The rich, bold colours strewn across the walls also carry over to the draping hung from the ceiling. Serving up mostly authentic Indian cuisine, the tantalising, pungent spices that emulate from the kitchen entice you to come in, sit and take a bite.
The Express visited the establishment recently and sat down with Chef Thankappan to find out more about the man behind the food. Thankappan left his home Kerala in India and came to Trinidad almost eight years ago after hearing from a friend about the rich and vast food history and culture of Trinidad. Impressed with the local flavours available from such a small island, Thankappan remained and has been cooking ever since.
A chef for the past 12 years, Thankappan soon discovered, like everything else in life, there would be some obstacles he would have to overcome along the way.
Apart from learning a whole new language, Thankappan said, "When I first came to Trinidad, I had to understand what "Trinis" like. I quickly understood that local Indian food and authentic Indian food are very different. I appreciate what both have to offer, but it was a learning process. I use flavours from India, local flavours as well as international ones, to create something that is not just pleasing to the eye, but also the stomach."
He said, "Food has always been my passion. From the time I was a little boy, I grew up watching my mother and grandmother cook. They are ones who made me love cooking so much. I always wanted to open my own restaurant and from the decor to the food; everything I did by myself. At Ghazal, our dishes are unique and anything on the menu I can customise to suit a customer's needs. This I think also makes us different from other restaurants.
"My food is always dramatic.

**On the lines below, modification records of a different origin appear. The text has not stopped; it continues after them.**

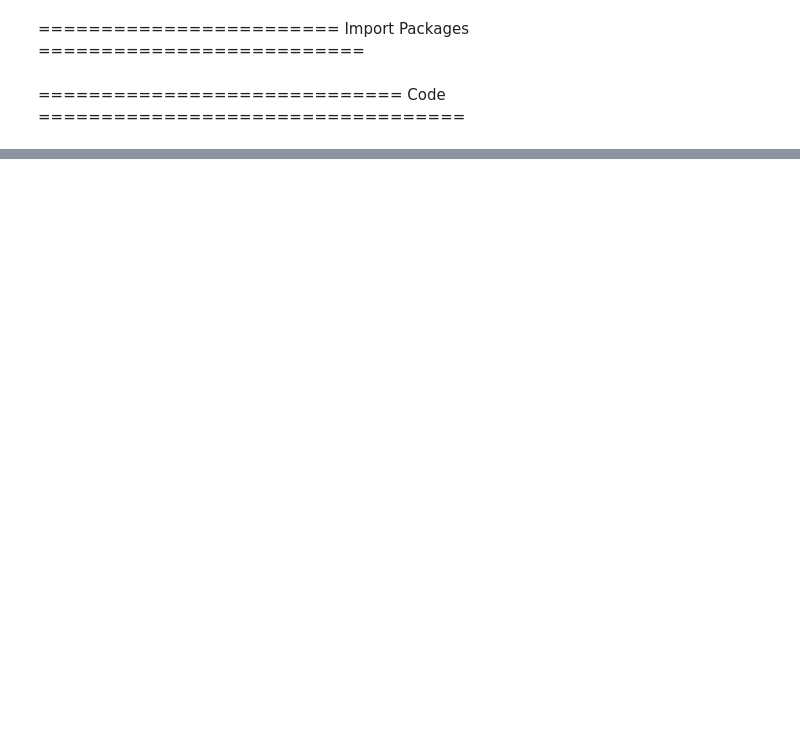
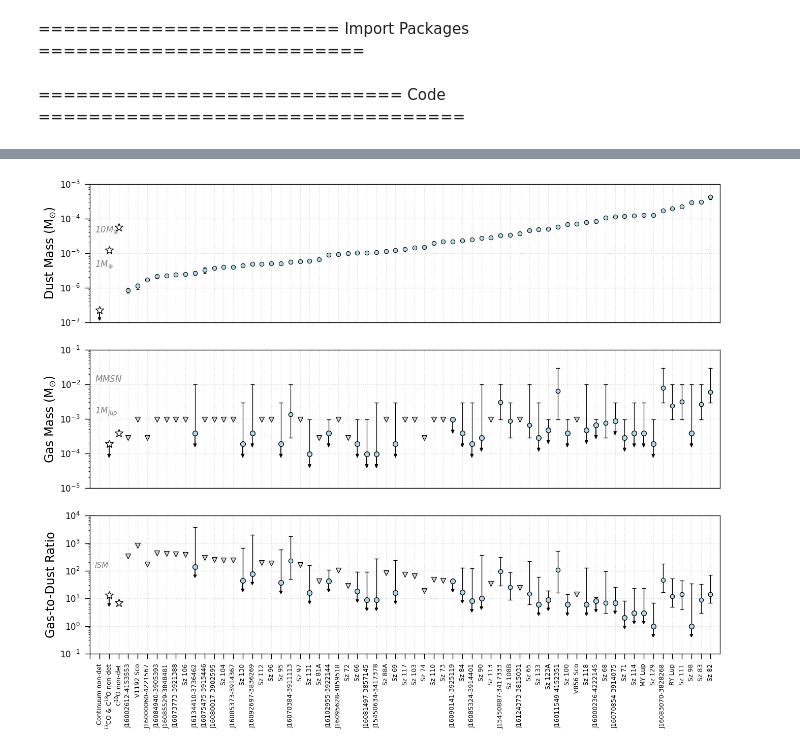
Before and after one commit to desci-labs/alma-survey, a Jupyter notebook: codes/plot_figure_03.ipynb, the cells around one changed output, grey strips where cells are left out. Saved outputs shown, nothing was run; the diff lists cells and outputs as text; code cells hidden in the pictures; blank space fills up the shorter version.

Commit message:
fixed plot scripts

```diff
--- a/codes/plot_figure_03.ipynb
+++ b/codes/plot_figure_03.ipynb
@@ -133,5 +146,10 @@ for i, val in enumerate(Table_All['Name']):
         g2d_min = int(round(Table_All['b_Mgas'][i]/Table_All['MDust'][i]))
         ax3.errorbar(i, g2d, yerr=[[g2d - g2d_min],[g2d_max - g2d]], fmt='o', mfc='lightblue',
                      ms=6, mec='black', mew=0.9, ecolor='black', elinewidth=1, zorder=999, capsize=3)
+# %%
+### SHOW PLOT
+fig
+# %% [output]
+[figure, added]
 # %%
 ### SAVE PLOT
```
Also changed, not shown: parts of 7 cells of this notebook, 7 other files.
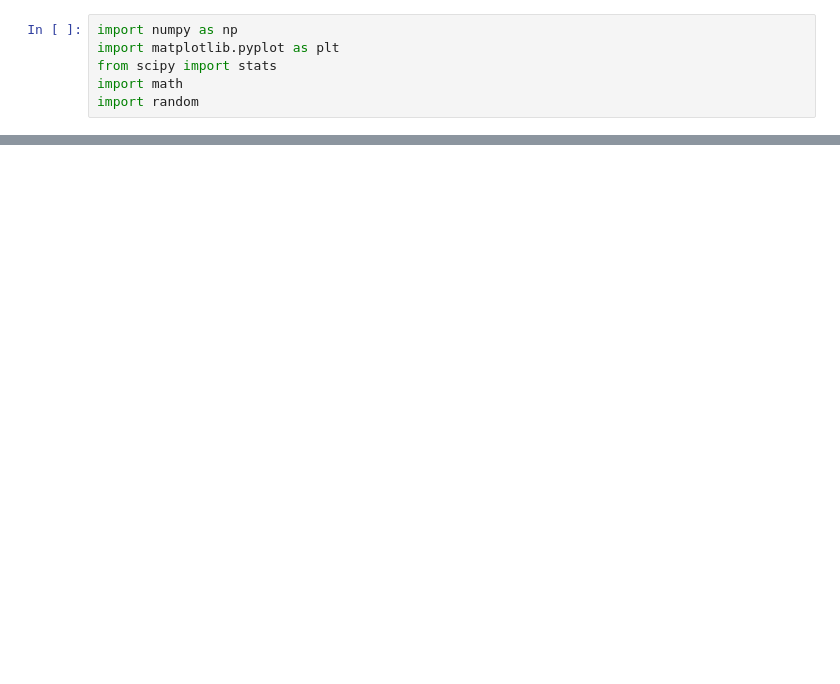
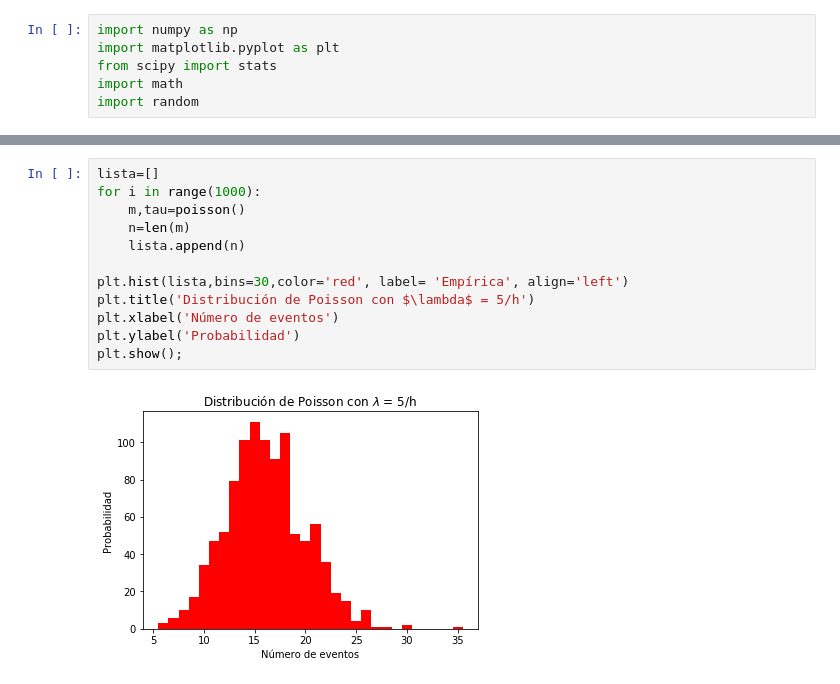
Before and after one commit to Mauriljb/Practico2, a Jupyter notebook: Punto 5.ipynb, the cells around one changed output, grey strips where cells are left out. Cells and saved outputs as stored; diff of their text form; blank space fills up the shorter version.

```diff
--- a/Punto 5.ipynb
+++ b/Punto 5.ipynb
@@ -50,0 +60,14 @@ plt.plot(numero,eventos)
+# %%
+lista=[]
+for i in range(1000):
+    m,tau=poisson()
+    n=len(m)
+    lista.append(n)
+
+plt.hist(lista,bins=30,color='red', label= 'Empírica', align='left')
+plt.title('Distribución de Poisson con $\lambda$ = 5/h')
+plt.xlabel('Número de eventos')
+plt.ylabel('Probabilidad')
+plt.show();
+# %% [output]
+[figure, added]
```
Also changed, not shown: parts of 8 cells of this notebook, 1 other file.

From the presentation to the actual meal, I strive to make the dining experience one to savour and enjoy," he added.
Catering for all sorts of occasions, Ghazal opens from 11 a.m., Monday to Saturday.
For more information, call 222-8006.